Aims For The Week
- Perform a toxicological examination
- Implement the treatment for paracetamol overdose
- Discuss opiate overdose & its management
- Recognise Tricyclic Antidepressant(TCA) overdose and describe the management
- List the signs and symptoms of carbon monoxide poisoning
- Recognise the common toxidromes
- Select the appropriate antidote for common overdoses
- Utilise the resources available in managing overdoses
- Discuss the difficulties in assessing intoxicated patients
- Initiate management of hyperpyrexia
Knowing your toxicological examination is key to knowing how to treat your patients. The patient may not be able to tell you which substances they have taken, so being familiar with the common toxidromes is very important. Check out these resources to brush up:
By the end of this week you will hopefully be less dazed and confused. Our layered approach to teaching will have been effective and it will all feel like a piece of cake, one might say you’ll even have a nose for it. These quick reference guides will hopefully help remind you of some of the common toxins and their antidotes. One of the most common of these is hyperpyrexia, and this guide will help you figure our why your patient is so hot.
Opiates, cocaine, MDMA, GHB..... sadly there are a multitude of illicit substances causing admission to the ED and worse still quite a few can cause serious harm.
Opiate overdose by injecting drug users is one of the most common causes of over dose presenting to the ED, but don’t forget opiates are also one of the most commonly prescribed drugs. It’s not just as straightforward as giving a bolus of Narcan!
OTC/ Prescription overdose
While medications have the power to prevent or treat, they also have the inherent ability to harm if used inappropriately. Unfortunately some of the most common (for example paracetamol), medications are also the most deadly, including those designed to treat mental illness, and in some cases just one pill can kill!

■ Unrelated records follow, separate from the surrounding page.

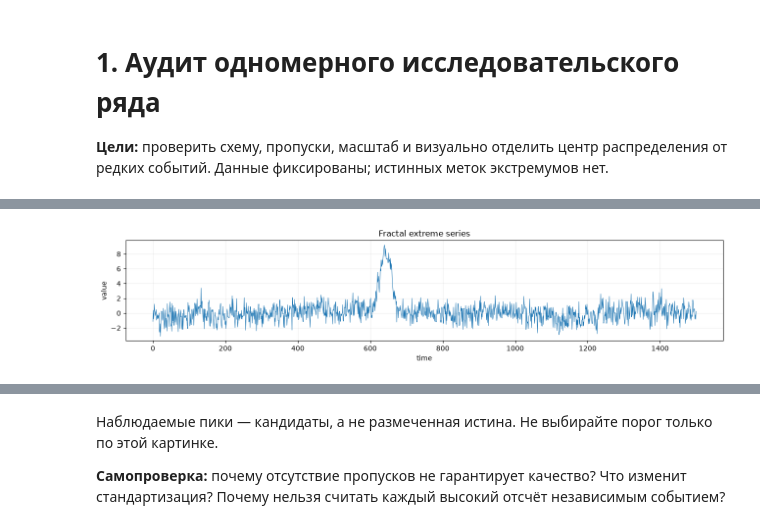
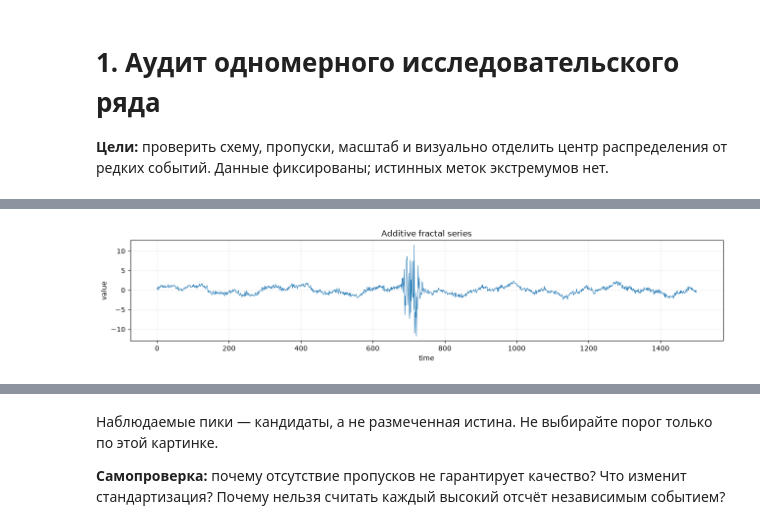
Before and after one commit to D2718281828nis/EVT-educational-demo, a Jupyter notebook: demo/evt-educational-demo/notebooks/1-d/01_dataset_audit.ipynb, the cells around one changed output, grey strips where cells are left out. Cells and saved outputs as stored; diff of their text form; code cells hidden in the pictures.

```diff
--- a/demo/evt-educational-demo/notebooks/1-d/01_dataset_audit.ipynb
+++ b/demo/evt-educational-demo/notebooks/1-d/01_dataset_audit.ipynb
@@ -8,8 +8,8 @@ import os
 import numpy as np
 import pandas as pd
 
-ROOT = next(p for p in [Path.cwd(), *Path.cwd().parents] if (p / "data/generated/fractal_extreme_series.csv").exists())
-DATA = ROOT / "data/generated/fractal_extreme_series.csv"
+ROOT = next(p for p in [Path.cwd(), *Path.cwd().parents] if (p / "data/generated/additive_fractal_series.csv").exists())
+DATA = ROOT / "data/generated/additive_fractal_series.csv"
 SEED = 42
 rng = np.random.default_rng(SEED)
 df = pd.read_csv(DATA)
@@ -27,7 +30,7 @@ summary
 import matplotlib.pyplot as plt
 fig, ax = plt.subplots(figsize=(13, 3))
 ax.plot(df.timestamp, x, lw=.7)
-ax.set(title="Fractal extreme series", xlabel="time", ylabel="value")
+ax.set(title="Additive fractal series", xlabel="time", ylabel="value")
 ax.grid(alpha=.2); fig.tight_layout()
 summary
 # %% [output]
@@ -38 +44 @@ summary
-[figure, old version]
+[figure, new version]
```
Also changed, not shown: parts of 6 cells of this notebook, 28 other files.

However not all overdoses are intentional, I mean yes they intended to take the drugs (prescribed or illicit), but they didn’t intend to end up in the ED having harmed themselves, and some are just unfortunate. We need to take a holistic approach; think back over our last few weeks’ teaching themes and wonder if this is a vulnerable or at risk person.
The toxic effects of alcohol, a never-ending source of work for our department. Ethanol may exacerbate the effects of other drugs or may result in serious toxicity itself. Always consider the possibility of ingestion of other drugs, physical illness or head injury in patients presenting with alcohol intoxication.
The world is a dangerous place, and despite avoiding contact with drugs of any kind we can still be exposed to many lethal toxins; cyanide, carbon monoxide, ethylene glycol and benzenes.
A couple of pub quiz knowledge questions:
- ‘What’s the most toxic substance known to man?’
- ‘What is the difference between a poison, a toxin and venom?’
The LD50 (lethal dose to kill 50% of the population) of Botulinum toxin is 1ng/kg or 0.000001mg/kg, by comparison the LD50 of hydrogen cyanide is about 1.5mg/kg. To put it another way, 1kg would be enough to kill the entire population of the Earth several times over. However since it costs £100 trillion per kilogram, I wouldn’t worry too much.
**Technically Polonium 210 has a lower LD50 and anti- matter is more expensive. But Polonium kills by radiation not by toxic effect and anti-matter is ‘anti’ so it’s not a substance it’s an anti- substance.
Any chemical that kills you is a poison. A toxin is a naturally occurring poison, while any synthetic poison is a toxicant. ‘If you bite it and you die its poisonous, if it bites you and you die, its venomous.’
As a final, final question, can anyone tell me how many films about drugs I’ve referenced on this page?
TEST YOUR toxicology KNOWLEDGE WITH OUR QUICK QUIZZES
All mapped to the ACCS & Emergency Medicine HST curriculum!